Swedish MEP David Lega of the European People’s Party said he was known as a friend of Israel and yet he was concerned.

“True friends are honest with each other and can also discuss uncomfortable issues,” Lega said.

The draft legislation is worrisome, and many Israelis have said so as well, he said.

“Israel is the only liberal democrat in the Middle East and the only country where people can protest... So I do hope the government of Israel will listen to the concerns of their transatlantic friends,” Lega said.

French MEP Bernard Guetta of the Renew Europe Group said that in an ironic way, Prime Minister Benjamin Netanyahu’s judicial reform plan, which Guetta believed would weaken Israeli democracy, would therefore make the country more like its non-democratic neighbors.

French MEP Bernard Guetta at the European Parliament building in Brussels on September 24, 2019. (credit: WIKIMEDIA)French MEP Bernard Guetta at the European Parliament building in Brussels on September 24, 2019. (credit: WIKIMEDIA)

He called for economic sanctions against Israel, and others called on the EU to cut ties with the Jewish state.

Borrell later clarified that none of these steps was under consideration.

Some members of Parliament said it was premature to weigh in while the reform was in process and the Israeli public was so active in speaking out.
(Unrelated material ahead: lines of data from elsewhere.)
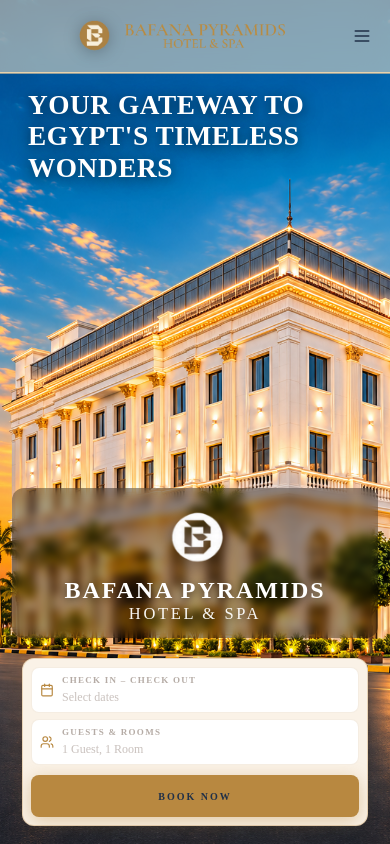
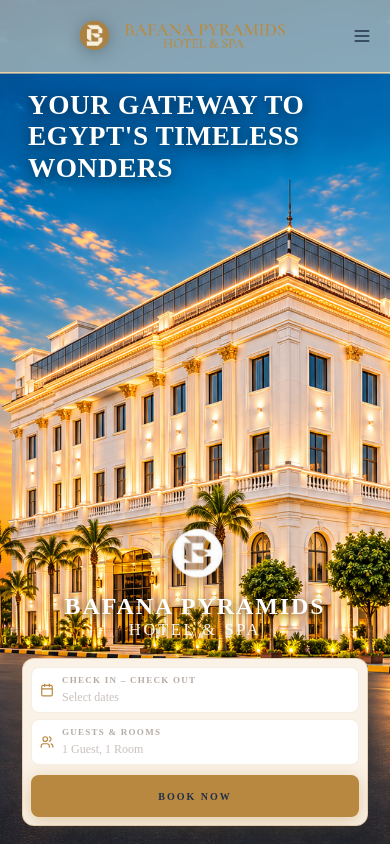
Before and after one commit to waitnot/Bafana, a React (Vite) app: page / in a window 390 px wide. Shown: the top 844 px of the page. Built offline with nearby package versions, Linux system fonts and the light colour scheme.

Commit message:
Mobile brand: remove bg shape, keep text-shadow only

```diff
--- a/src/sections/Hero.module.css
+++ b/src/sections/Hero.module.css
@@ -105,12 +105,6 @@
     align-items: center;
     gap: 8px;
     margin-bottom: 14px;
-    /* Dark shadow behind the whole brand block */
-    background: rgba(0,0,0,.35);
-    backdrop-filter: blur(4px);
-    -webkit-backdrop-filter: blur(4px);
-    border-radius: 12px;
-    padding: 14px 20px 16px;
   }
   .mobileBrandLogo {
     width: 68px;
```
It would be better, those parliamentarians said, to wait until the reform was in place and only then to judge the process.

They noted that many of those voices who were upset about the judicial reform were also those who were quick to attack Israel over its treatment of the Palestinians.

Other MEPs expressed their concern about the Israeli-Palestinian conflict and the policies of Netanyahu’s government, noting that the judicial reform would make it easier for Israel to annex portions of the West Bank.